Few things rock a person’s finances harder than a divorce. And if you were a stay-at-home parent who left a career to take care of the kids while your spouse worked full-time, you may find yourself worried about your financial future and retirement down the line.
Washington state law calls for divorce settlements to reflect an equitable division of marital property. Financial security is generally one of the top concerns for those going through a divorce, and it can be even more concerning for those whose spouse was the sole breadwinner of the household—especially so if the divorce occurs later in life.
But did you know that in addition to being awarded alimony, you might also be eligible to claim your former spouse’s Social Security benefit? This can go a long way to providing financial stability in retirement.
Can I claim a spousal Social Security benefit?
Worried about post-divorce retirement because you weren’t the income-earner in your household? You may be able to claim a spousal benefit of up to 50 percent of your ex-partner’s total Social Security benefit.
Generally, you will be awarded whichever benefit is greater of the two between what you and your ex-spouse are eligible for—you will not receive both. The Social Security Administration Office will assess and calculate the amount to which you and your spouse are respectively entitled.
How do I know if I am eligible?
There are a few ground rules in terms of eligibility. For starters, you need to have been legally married for a minimum of 10 years, and you can’t be currently remarried. You also must meet the basic eligibility requirements for claiming Social Security—you cannot start claiming benefits until the age of 62.
How much of the Social Security benefit will I receive?
As stated above, you are only eligible for 50 percent (or less) of your ex-partner’s Social Security benefit. However, if your ex passes before you, you are eligible to receive their benefits in full.
It is important to remember that you can only claim the full value of your ex’s benefit amount when the full retirement age is reached. Conversely, if you claim benefits before you’re eligible for full retirement yourself, you will receive a reduced benefit.
Can I claim benefits if I am still working?
You can work while you receive benefits, but the income you earn may impact the size of your benefit. If you are bringing home more than the Social Security annual earnings limit and are younger than full retirement age, your benefit will be reduced.
How much will your benefit be reduced by? Your benefit will be reduced by $1 for every $2 you earn above the yearly earning limit (currently for 2021, the limit is $18,960). Once you reach the age of full retirement, Social Security will not reduce your benefits, regardless of how much you are earning.

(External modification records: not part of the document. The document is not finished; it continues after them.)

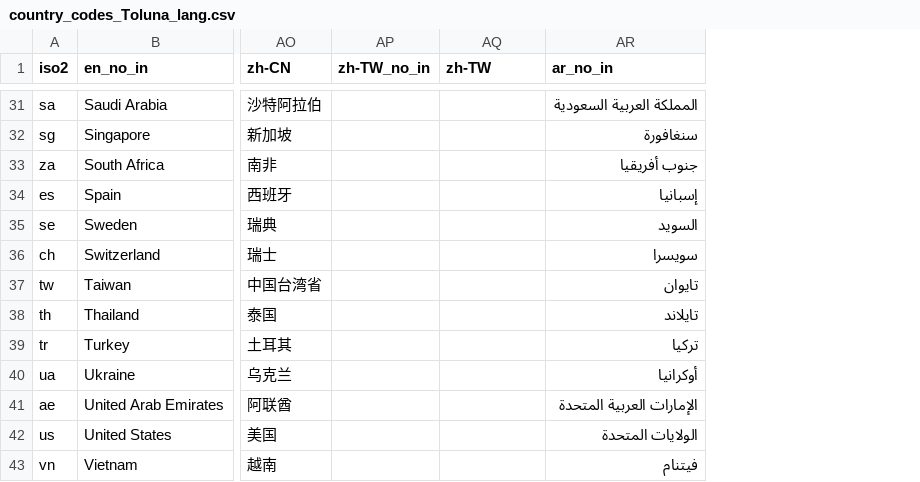
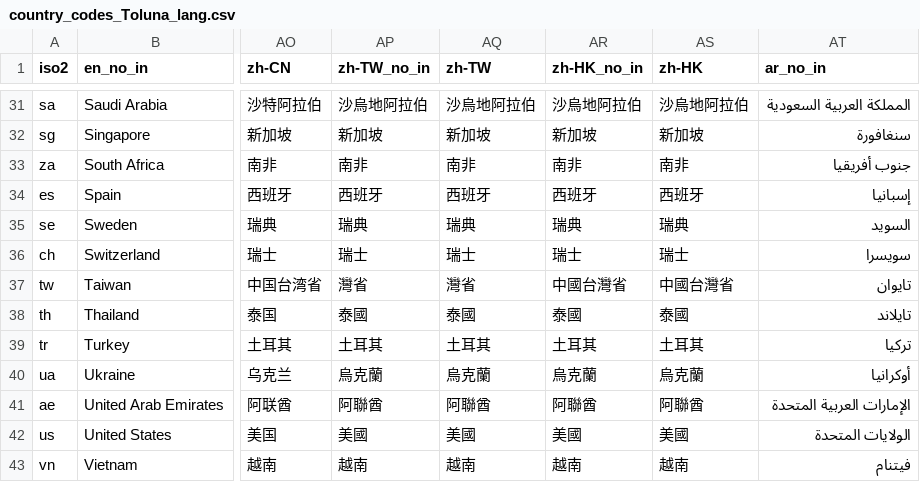
Before and after one commit to Charlotte-exp/TPP_game, a CSV file: _static/global/country_codes_Toluna_lang.csv, drawn as a sheet; only a part is shown, gaps mark what is left out; the diff covers the shown part only; the diff names each change by its address in the sheet, - before the commit and + after, or states it on an @@ line.

```diff
--- a/_static/global/country_codes_Toluna_lang.csv
+++ b/_static/global/country_codes_Toluna_lang.csv
+column AR (zh-HK_no_in), rows 31-43: 沙烏地阿拉伯 | 新加坡 | 南非 | 西班牙 | 瑞典 | 瑞士 | 中國台灣省 | 泰國 | 土耳其 | 烏克蘭 | 阿聯酋 | 美國 | 越南
+column AS (zh-HK), rows 31-43: 沙烏地阿拉伯 | 新加坡 | 南非 | 西班牙 | 瑞典 | 瑞士 | 中國台灣省 | 泰國 | 土耳其 | 烏克蘭 | 阿聯酋 | 美國 | 越南
-AP31 (zh-TW_no_in): (empty)
+AP31 (zh-TW_no_in): 沙烏地阿拉伯
-AQ31 (zh-TW): (empty)
+AQ31 (zh-TW): 沙烏地阿拉伯
-AP32 (zh-TW_no_in): (empty)
+AP32 (zh-TW_no_in): 新加坡
-AQ32 (zh-TW): (empty)
+AQ32 (zh-TW): 新加坡
-AP33 (zh-TW_no_in): (empty)
+AP33 (zh-TW_no_in): 南非
-AQ33 (zh-TW): (empty)
+AQ33 (zh-TW): 南非
-AP34 (zh-TW_no_in): (empty)
+AP34 (zh-TW_no_in): 西班牙
-AQ34 (zh-TW): (empty)
+AQ34 (zh-TW): 西班牙
-AP35 (zh-TW_no_in): (empty)
+AP35 (zh-TW_no_in): 瑞典
-AQ35 (zh-TW): (empty)
+AQ35 (zh-TW): 瑞典
-AP36 (zh-TW_no_in): (empty)
+AP36 (zh-TW_no_in): 瑞士
-AQ36 (zh-TW): (empty)
+AQ36 (zh-TW): 瑞士
-AP37 (zh-TW_no_in): (empty)
+AP37 (zh-TW_no_in): 灣省
-AQ37 (zh-TW): (empty)
+AQ37 (zh-TW): 灣省
-AP38 (zh-TW_no_in): (empty)
+AP38 (zh-TW_no_in): 泰國
-AQ38 (zh-TW): (empty)
+AQ38 (zh-TW): 泰國
-AP39 (zh-TW_no_in): (empty)
+AP39 (zh-TW_no_in): 土耳其
-AQ39 (zh-TW): (empty)
+AQ39 (zh-TW): 土耳其
-AP40 (zh-TW_no_in): (empty)
+AP40 (zh-TW_no_in): 烏克蘭
-AQ40 (zh-TW): (empty)
+AQ40 (zh-TW): 烏克蘭
-AP41 (zh-TW_no_in): (empty)
+AP41 (zh-TW_no_in): 阿聯酋
-AQ41 (zh-TW): (empty)
+AQ41 (zh-TW): 阿聯酋
-AP42 (zh-TW_no_in): (empty)
+AP42 (zh-TW_no_in): 美國
-AQ42 (zh-TW): (empty)
+AQ42 (zh-TW): 美國
-AP43 (zh-TW_no_in): (empty)
+AP43 (zh-TW_no_in): 越南
-AQ43 (zh-TW): (empty)
+AQ43 (zh-TW): 越南
```
Also changed, not shown: 61 edited cells elsewhere in this file, 1 other file.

What if I remarry?
Individuals who remarry forfeit their former partner’s benefits during the duration of that marriage. If that marriage ends—regardless of whether it is terminated by annulment, divorce, or death—you will again qualify for your first spouse’s Social Security if the marriage lasted at least 10 years. If your ex remarries, your benefits will not be impacted.
If your current spouse passes away and your marriage must have been valid for at least 9 months to be eligible to collect spousal benefits. Additionally, if your former spouse is deceased, you can start collecting benefits as a surviving spouse at the age of 60 (age 50 if you are disabled).
Remember, Social Security benefits aren’t automatic—you must apply. To apply for Social Security, you need to be able to provide either: Your former spouse’s Social Security Identification Number or be able to provide their place of birth and birthdate along with the names of your spouse’s parents.
If you are eligible, you can apply online at ssa.gov or you can phone the Social Security administration at 1-800-772-1213. You can also make a physical appointment at your local Social Security office.